Only lines holding the string "heel" are wanted; copy each one from the material.
START Exercise material
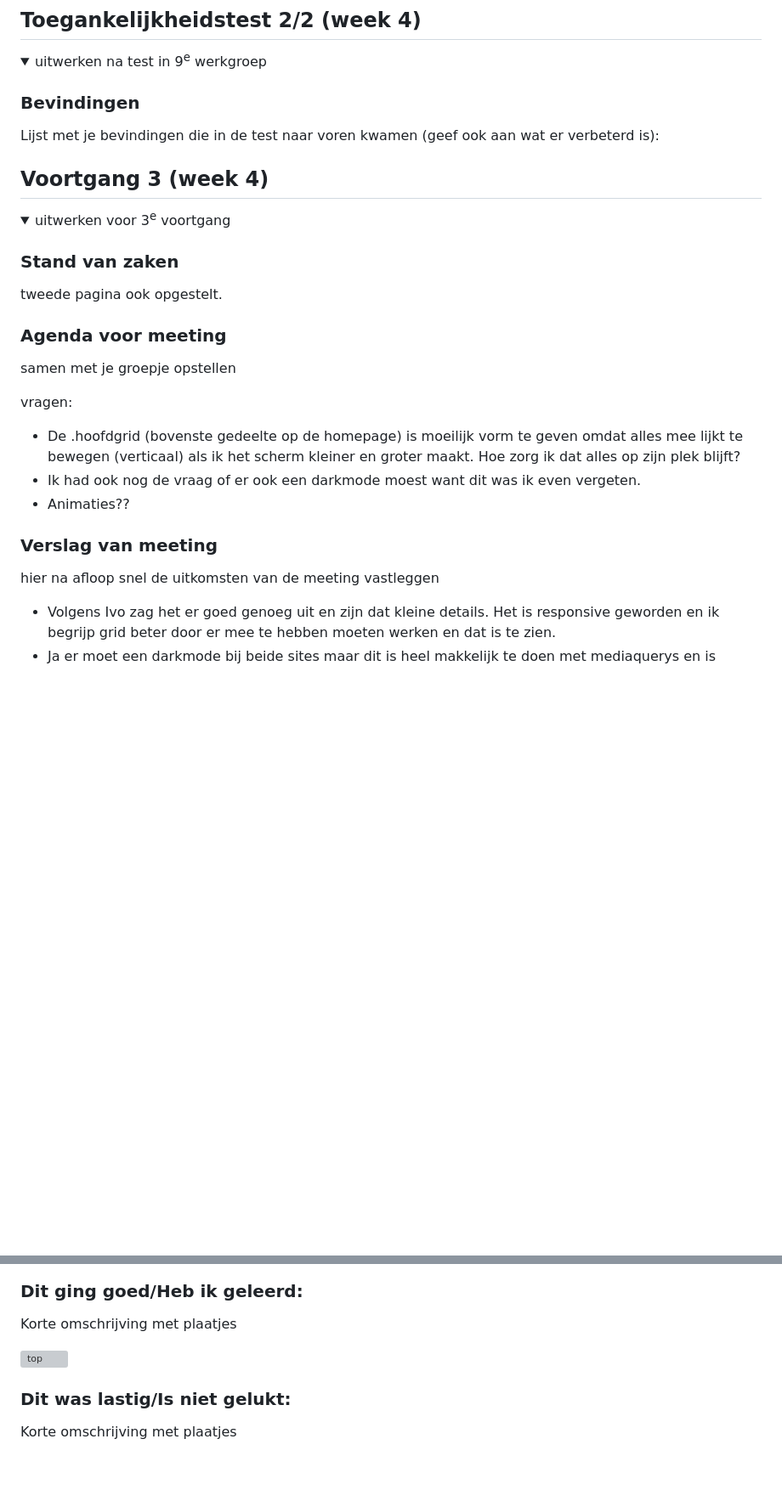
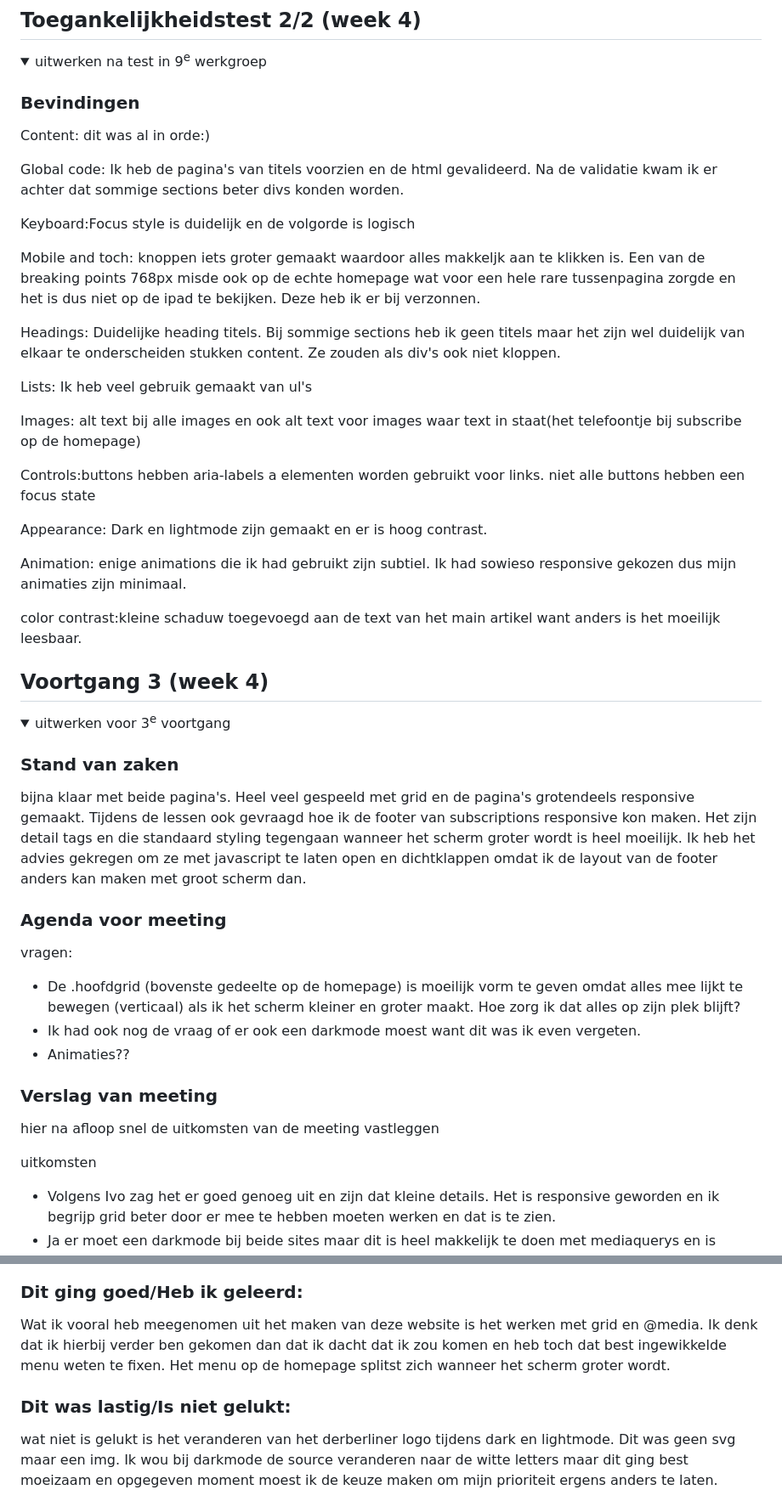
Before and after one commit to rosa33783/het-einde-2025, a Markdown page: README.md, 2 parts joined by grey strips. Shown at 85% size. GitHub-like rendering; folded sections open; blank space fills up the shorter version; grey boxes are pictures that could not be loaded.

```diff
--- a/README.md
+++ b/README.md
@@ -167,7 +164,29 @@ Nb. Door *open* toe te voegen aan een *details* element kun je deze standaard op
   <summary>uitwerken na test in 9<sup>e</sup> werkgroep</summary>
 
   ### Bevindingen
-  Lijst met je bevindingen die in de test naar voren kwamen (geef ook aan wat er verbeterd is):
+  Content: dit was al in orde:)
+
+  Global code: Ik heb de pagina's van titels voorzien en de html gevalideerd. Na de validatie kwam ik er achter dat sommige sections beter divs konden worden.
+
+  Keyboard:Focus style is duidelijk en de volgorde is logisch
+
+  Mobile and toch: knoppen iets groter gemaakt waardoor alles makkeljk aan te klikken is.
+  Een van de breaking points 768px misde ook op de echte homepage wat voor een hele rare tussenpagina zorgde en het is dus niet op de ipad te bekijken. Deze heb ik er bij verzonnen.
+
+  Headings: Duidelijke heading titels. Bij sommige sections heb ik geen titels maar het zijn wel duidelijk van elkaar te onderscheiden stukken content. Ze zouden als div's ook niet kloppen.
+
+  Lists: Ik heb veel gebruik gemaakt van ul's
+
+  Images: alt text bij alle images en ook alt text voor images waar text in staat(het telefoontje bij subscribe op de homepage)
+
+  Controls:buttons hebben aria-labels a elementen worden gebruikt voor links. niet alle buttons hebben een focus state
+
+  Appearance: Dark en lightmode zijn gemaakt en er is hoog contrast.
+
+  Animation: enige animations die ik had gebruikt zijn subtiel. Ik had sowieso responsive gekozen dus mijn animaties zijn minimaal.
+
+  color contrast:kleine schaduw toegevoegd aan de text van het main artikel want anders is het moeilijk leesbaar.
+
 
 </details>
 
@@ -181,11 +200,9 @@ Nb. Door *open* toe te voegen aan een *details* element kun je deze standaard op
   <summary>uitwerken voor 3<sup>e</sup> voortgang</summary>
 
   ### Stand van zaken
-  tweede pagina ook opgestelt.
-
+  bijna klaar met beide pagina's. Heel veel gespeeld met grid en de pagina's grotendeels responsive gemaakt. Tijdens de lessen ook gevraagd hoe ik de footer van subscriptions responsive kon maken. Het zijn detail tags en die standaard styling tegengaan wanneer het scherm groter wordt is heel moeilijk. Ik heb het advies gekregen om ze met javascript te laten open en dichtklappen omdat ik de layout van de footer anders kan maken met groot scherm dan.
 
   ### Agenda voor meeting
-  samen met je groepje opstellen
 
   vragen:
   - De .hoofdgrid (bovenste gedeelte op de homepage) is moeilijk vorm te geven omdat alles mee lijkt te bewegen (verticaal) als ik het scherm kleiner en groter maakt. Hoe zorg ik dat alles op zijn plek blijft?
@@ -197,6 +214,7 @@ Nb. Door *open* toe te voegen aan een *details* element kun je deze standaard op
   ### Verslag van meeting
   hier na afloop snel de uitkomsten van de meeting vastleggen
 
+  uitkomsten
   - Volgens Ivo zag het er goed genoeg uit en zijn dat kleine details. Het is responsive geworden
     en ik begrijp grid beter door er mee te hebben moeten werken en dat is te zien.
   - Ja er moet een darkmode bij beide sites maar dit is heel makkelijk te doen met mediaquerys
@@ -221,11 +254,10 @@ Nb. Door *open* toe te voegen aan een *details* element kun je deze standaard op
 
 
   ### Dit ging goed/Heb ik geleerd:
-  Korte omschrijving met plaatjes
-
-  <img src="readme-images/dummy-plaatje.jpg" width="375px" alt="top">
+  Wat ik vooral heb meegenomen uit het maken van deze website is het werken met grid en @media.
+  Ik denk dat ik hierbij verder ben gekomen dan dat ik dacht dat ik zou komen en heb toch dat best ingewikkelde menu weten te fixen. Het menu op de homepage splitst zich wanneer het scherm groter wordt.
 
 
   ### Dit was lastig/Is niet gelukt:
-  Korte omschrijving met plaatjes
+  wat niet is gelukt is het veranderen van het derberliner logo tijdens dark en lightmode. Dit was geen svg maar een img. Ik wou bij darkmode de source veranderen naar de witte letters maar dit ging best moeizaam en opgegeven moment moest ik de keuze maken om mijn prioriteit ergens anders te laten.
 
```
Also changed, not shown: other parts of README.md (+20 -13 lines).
END Exercise material
START Exercise material
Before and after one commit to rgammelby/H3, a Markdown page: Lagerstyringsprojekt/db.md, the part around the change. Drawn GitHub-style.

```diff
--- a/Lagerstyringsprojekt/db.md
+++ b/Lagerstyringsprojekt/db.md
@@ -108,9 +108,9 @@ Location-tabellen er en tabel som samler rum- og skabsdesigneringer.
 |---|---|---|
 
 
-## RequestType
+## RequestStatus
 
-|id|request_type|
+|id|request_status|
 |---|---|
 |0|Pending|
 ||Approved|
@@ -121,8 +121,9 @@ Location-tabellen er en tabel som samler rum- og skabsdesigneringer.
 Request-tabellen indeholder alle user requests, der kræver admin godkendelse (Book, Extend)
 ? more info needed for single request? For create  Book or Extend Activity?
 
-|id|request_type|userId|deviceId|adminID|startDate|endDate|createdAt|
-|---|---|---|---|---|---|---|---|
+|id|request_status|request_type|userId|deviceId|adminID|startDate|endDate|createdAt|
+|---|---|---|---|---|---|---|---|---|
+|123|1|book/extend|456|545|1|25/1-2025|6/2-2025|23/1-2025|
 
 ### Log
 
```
END Exercise material
## [Solution for this exercise]
+  bijna klaar met beide pagina's. Heel veel gespeeld met grid en de pagina's grotendeels responsive gemaakt. Tijdens de lessen ook gevraagd hoe ik de footer van subscriptions responsive kon maken. Het zijn detail tags en die standaard styling tegengaan wanneer het scherm groter wordt is heel moeilijk. Ik heb het advies gekregen om ze met javascript te laten open en dichtklappen omdat ik de layout van de footer anders kan maken met groot scherm dan.
   - Ja er moet een darkmode bij beide sites maar dit is heel makkelijk te doen met mediaquerys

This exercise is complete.